§ **Data shown**
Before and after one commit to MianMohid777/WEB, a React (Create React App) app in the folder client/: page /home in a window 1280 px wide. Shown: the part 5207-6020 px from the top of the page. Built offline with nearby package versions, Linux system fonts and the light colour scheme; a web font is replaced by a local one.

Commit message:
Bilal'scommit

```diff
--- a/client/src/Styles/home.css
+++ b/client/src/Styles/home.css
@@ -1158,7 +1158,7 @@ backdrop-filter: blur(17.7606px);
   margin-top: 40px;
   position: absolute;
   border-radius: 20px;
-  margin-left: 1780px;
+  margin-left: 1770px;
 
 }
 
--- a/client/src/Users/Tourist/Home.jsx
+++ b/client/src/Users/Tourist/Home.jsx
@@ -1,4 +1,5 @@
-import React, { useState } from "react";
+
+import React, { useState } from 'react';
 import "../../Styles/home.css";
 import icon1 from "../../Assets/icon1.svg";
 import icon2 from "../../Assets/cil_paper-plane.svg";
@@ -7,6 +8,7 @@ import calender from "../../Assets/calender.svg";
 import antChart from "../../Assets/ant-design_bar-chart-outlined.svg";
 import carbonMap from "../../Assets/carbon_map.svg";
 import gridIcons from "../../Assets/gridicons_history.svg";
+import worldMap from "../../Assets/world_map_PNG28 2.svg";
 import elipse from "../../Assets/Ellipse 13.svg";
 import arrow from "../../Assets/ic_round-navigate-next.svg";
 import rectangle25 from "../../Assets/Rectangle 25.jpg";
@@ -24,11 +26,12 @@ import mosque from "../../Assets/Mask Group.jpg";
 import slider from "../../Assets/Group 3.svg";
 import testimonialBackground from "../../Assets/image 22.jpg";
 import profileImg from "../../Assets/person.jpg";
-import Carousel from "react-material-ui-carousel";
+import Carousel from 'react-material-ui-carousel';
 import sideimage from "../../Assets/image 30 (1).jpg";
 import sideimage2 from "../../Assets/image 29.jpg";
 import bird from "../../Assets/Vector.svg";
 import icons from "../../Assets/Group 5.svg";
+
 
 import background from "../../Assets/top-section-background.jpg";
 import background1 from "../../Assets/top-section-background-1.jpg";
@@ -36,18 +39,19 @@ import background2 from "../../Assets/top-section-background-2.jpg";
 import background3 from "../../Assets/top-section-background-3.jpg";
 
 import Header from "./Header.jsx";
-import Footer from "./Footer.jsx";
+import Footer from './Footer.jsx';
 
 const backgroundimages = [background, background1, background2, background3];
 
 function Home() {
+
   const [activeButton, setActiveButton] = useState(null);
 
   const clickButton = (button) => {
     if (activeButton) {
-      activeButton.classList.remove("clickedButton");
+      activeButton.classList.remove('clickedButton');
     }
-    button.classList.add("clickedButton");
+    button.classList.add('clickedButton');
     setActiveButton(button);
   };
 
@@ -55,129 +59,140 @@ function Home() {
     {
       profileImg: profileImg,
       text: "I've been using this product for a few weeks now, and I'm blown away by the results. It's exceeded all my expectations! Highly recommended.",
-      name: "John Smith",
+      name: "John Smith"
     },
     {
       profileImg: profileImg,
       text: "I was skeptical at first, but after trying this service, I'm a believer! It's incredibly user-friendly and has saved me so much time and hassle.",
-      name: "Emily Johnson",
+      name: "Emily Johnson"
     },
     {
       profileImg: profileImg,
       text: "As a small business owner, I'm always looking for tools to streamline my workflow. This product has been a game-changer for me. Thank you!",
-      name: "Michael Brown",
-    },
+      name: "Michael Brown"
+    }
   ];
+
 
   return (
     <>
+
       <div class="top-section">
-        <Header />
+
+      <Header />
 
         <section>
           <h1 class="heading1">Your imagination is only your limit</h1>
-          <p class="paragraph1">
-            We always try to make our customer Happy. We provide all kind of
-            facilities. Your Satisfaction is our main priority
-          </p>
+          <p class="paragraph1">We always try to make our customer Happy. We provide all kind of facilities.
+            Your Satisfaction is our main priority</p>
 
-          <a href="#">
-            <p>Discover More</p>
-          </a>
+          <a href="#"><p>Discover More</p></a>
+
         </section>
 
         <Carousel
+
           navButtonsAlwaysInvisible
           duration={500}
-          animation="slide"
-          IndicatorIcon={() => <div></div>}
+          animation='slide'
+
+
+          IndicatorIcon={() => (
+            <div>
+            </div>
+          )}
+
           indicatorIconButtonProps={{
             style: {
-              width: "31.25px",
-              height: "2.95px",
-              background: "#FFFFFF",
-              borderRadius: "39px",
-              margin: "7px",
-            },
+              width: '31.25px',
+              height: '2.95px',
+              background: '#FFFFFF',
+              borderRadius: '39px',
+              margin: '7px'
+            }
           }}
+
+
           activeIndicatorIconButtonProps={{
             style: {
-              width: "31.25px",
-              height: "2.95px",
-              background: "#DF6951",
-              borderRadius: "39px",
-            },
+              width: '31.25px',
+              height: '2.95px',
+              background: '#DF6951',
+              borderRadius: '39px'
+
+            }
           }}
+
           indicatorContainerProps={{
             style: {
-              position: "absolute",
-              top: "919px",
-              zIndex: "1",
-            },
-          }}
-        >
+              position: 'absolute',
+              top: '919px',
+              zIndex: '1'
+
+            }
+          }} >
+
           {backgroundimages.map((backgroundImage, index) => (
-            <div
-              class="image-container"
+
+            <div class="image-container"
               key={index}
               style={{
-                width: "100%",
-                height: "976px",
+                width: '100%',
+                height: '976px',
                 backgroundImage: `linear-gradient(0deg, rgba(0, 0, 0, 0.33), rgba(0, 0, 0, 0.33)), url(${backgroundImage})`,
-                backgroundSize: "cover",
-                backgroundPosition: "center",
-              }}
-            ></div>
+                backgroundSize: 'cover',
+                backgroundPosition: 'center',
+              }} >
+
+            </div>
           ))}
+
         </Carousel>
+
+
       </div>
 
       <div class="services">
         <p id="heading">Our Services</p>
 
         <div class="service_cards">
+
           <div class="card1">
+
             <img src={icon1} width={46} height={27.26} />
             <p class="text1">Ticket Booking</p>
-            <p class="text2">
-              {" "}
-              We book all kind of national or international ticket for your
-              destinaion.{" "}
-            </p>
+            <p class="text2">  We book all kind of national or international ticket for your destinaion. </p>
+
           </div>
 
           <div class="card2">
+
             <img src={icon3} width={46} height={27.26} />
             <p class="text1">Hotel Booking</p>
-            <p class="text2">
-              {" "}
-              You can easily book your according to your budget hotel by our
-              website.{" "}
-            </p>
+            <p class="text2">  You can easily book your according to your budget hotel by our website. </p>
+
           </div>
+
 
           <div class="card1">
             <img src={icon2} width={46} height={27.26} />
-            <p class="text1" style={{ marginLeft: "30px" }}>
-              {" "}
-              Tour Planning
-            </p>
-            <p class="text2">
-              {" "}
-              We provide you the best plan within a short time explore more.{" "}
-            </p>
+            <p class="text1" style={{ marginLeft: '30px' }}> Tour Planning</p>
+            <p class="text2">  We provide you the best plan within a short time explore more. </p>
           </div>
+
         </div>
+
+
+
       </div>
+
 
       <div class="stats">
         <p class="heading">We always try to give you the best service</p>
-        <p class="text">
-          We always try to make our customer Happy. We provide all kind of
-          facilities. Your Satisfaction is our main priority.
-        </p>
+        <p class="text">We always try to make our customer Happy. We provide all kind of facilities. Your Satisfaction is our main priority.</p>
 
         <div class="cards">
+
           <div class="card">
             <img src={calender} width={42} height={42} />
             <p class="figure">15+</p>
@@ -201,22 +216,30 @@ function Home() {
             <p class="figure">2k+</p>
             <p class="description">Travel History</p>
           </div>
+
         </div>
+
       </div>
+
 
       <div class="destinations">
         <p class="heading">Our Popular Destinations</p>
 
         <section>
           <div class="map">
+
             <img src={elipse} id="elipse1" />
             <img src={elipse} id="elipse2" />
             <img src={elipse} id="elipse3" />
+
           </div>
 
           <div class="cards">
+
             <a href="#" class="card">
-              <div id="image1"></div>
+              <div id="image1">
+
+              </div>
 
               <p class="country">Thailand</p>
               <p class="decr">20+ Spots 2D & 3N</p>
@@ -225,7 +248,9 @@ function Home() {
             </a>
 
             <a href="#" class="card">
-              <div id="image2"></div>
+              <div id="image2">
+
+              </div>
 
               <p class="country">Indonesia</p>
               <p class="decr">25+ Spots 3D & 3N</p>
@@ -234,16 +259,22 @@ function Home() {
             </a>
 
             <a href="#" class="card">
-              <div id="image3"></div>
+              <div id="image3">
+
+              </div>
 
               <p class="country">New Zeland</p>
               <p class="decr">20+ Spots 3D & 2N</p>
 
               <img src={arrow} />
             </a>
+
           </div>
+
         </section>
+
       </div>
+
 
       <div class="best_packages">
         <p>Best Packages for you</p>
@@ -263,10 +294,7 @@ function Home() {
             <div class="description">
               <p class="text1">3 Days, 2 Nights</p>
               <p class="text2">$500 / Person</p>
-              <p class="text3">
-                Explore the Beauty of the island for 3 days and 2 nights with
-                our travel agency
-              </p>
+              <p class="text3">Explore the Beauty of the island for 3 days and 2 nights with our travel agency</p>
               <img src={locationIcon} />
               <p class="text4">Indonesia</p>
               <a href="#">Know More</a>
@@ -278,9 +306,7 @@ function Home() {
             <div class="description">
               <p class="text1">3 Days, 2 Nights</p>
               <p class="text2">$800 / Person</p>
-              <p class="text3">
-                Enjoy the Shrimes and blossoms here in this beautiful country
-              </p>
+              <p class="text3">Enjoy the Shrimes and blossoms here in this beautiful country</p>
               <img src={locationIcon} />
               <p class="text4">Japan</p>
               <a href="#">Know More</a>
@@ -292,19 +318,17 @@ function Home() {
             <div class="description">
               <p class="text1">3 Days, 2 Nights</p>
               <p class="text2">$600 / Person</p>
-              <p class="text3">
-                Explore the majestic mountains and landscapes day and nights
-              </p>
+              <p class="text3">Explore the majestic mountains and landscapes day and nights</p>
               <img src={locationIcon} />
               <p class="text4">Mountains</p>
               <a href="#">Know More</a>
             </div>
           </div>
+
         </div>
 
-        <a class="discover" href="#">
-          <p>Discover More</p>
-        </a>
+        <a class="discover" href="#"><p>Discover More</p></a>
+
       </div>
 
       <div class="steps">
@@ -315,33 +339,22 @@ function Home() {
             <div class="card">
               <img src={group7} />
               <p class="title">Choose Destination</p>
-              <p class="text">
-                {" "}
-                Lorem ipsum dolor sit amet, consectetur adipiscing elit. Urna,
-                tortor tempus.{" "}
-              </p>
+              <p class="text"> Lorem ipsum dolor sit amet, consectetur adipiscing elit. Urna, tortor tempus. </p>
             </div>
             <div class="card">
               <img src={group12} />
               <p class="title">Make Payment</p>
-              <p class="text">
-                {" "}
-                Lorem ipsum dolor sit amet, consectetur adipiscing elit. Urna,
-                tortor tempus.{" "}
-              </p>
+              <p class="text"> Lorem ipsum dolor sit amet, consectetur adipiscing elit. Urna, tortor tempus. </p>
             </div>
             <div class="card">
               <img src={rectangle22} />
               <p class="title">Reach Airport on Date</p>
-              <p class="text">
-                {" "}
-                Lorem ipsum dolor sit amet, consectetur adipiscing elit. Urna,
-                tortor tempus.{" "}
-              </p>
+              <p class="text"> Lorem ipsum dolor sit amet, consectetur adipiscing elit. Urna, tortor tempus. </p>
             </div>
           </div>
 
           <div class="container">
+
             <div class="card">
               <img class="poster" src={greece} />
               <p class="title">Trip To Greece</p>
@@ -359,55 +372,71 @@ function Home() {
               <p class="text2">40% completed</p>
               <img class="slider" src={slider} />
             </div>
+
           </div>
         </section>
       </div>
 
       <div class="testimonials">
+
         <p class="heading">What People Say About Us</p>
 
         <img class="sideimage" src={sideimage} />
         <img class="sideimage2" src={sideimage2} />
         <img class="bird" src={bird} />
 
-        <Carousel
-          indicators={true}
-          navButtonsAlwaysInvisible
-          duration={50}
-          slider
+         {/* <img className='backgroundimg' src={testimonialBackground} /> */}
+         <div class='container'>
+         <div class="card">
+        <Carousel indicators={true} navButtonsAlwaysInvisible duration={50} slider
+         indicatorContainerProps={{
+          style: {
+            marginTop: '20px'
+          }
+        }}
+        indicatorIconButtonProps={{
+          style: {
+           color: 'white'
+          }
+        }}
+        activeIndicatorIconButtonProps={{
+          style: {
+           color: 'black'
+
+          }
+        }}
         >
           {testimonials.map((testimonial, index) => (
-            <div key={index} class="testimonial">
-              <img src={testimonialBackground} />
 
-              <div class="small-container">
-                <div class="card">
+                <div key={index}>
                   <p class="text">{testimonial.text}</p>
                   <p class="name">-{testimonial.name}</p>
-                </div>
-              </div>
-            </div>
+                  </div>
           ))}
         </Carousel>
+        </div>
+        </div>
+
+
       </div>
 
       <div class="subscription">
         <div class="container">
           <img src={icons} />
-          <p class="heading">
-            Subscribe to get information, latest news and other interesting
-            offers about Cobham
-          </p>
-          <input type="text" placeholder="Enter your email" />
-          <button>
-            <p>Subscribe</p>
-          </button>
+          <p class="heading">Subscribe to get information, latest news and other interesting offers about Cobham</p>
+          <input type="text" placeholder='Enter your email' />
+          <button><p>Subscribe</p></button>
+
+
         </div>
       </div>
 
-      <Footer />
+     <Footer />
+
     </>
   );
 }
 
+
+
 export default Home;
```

§ **Your instructions**
This task calls for each line of the material that contains "clickedButton".

§ **Answer**
-      activeButton.classList.remove("clickedButton");
+      activeButton.classList.remove('clickedButton');
-    button.classList.add("clickedButton");
+    button.classList.add('clickedButton');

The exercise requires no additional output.